EXERCISE DESCRIPTION: Whenever the string "html" turns up in a line of the data below, copy that line.
_ _ _
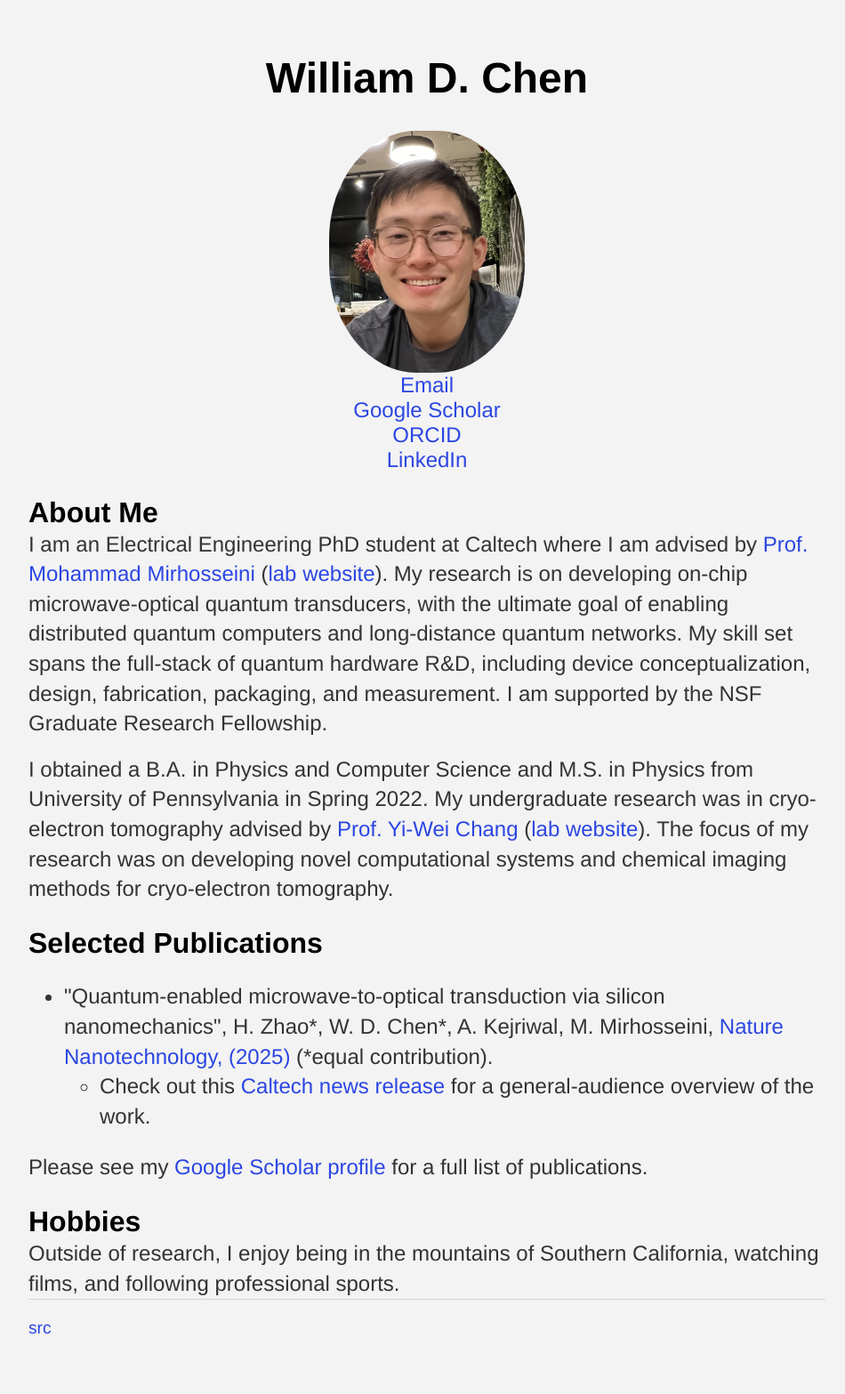
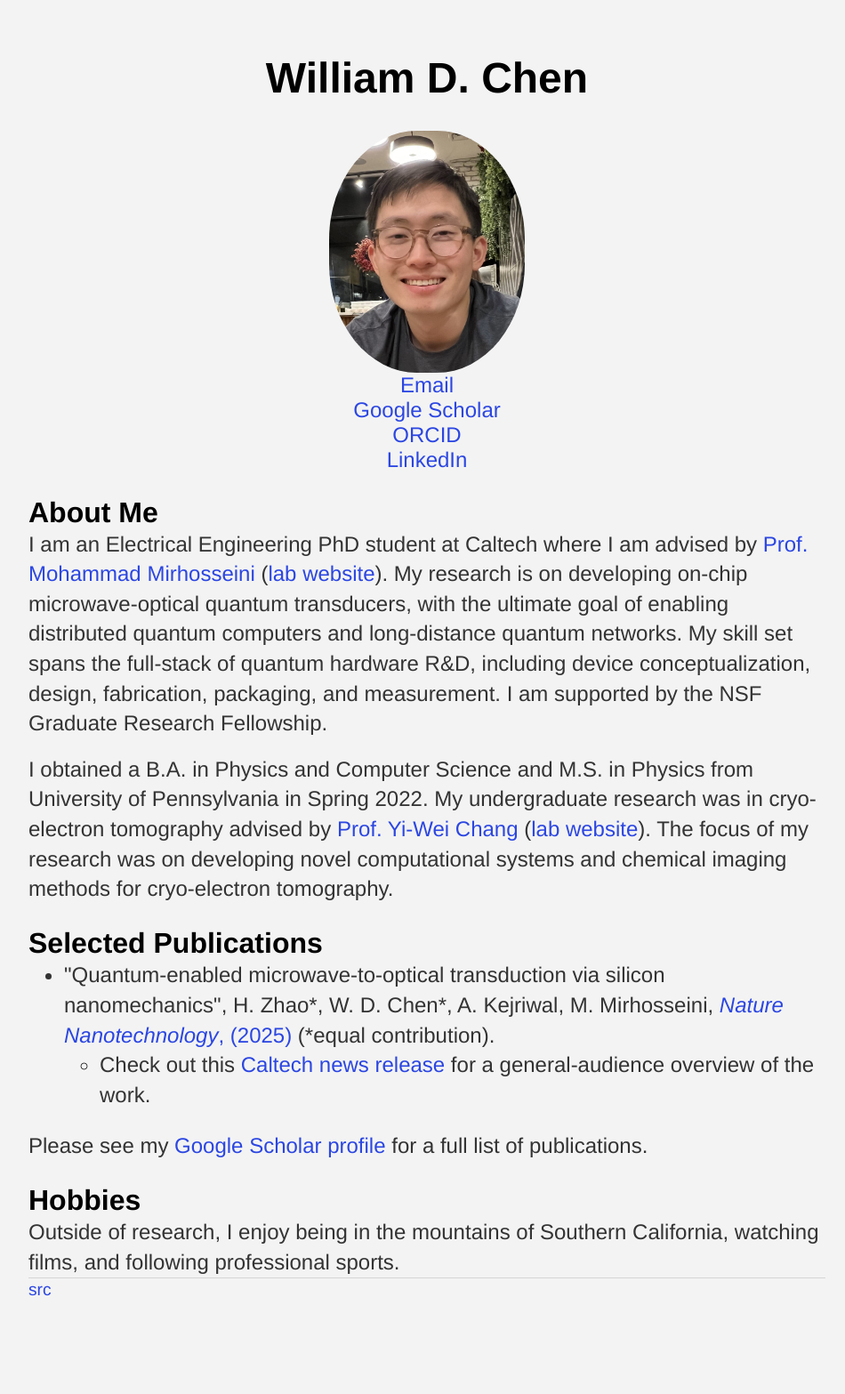
Before and after one commit to bchen00/bchen00.github.io, a Jekyll site: the page built from index.html, in a window 1280 px wide. Shown: the whole page at 89% size, without its empty margins (160-1110 px from the left). Built offline with Jekyll 4.4.1, drawn with Linux system fonts in a browser that asks for light colours; after the commit the page ends 1524 px from its top, so only the background shows below that.

Commit message:
added publication

```diff
--- a/css/main.css
+++ b/css/main.css
@@ -79,6 +79,7 @@ ul.posts li {
 }
 
 ul{
+    margin-top: 0px;
     font-family:'Helvetica Neue', Helvetica, Arial, sans-serif;
     font-size: 1.5em;
     line-height: 1.4em;
--- a/index.html
+++ b/index.html
@@ -32,7 +32,7 @@ title: William D. Chen
 	<p>
 		<ul>
 		<li>
-		"Quantum-enabled microwave-to-optical transduction via silicon nanomechanics", H. Zhao*, W. D. Chen*, A. Kejriwal, M. Mirhosseini, <a href="https://rdcu.be/eehXc"> Nature Nanotechnology, (2025)</a> (*equal contribution).
+		"Quantum-enabled microwave-to-optical transduction via silicon nanomechanics", H. Zhao*, W. D. Chen*, A. Kejriwal, M. Mirhosseini, <a href="https://rdcu.be/eehXc"> <em>Nature Nanotechnology</em>, (2025)</a> (*equal contribution).
 			<ul>
 				<li>Check out this <a href="https://www.caltech.edu/about/news/low-noise-transducers-to-bridge-the-gap-between-microwave-and-optical-qubits"> Caltech news release</a> for a general-audience overview of the work.</li>
 			</ul>
```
_ _ _
RESULT BELOW:
Before and after one commit to bchen00/bchen00.github.io, a Jekyll site: the page built from index.html, in a window 1280 px wide. Shown: the whole page at 89% size, without its empty margins (160-1110 px from the left). Built offline with Jekyll 4.4.1, drawn with Linux system fonts in a browser that asks for light colours; after the commit the page ends 1524 px from its top, so only the background shows below that.
--- a/index.html
+++ b/index.html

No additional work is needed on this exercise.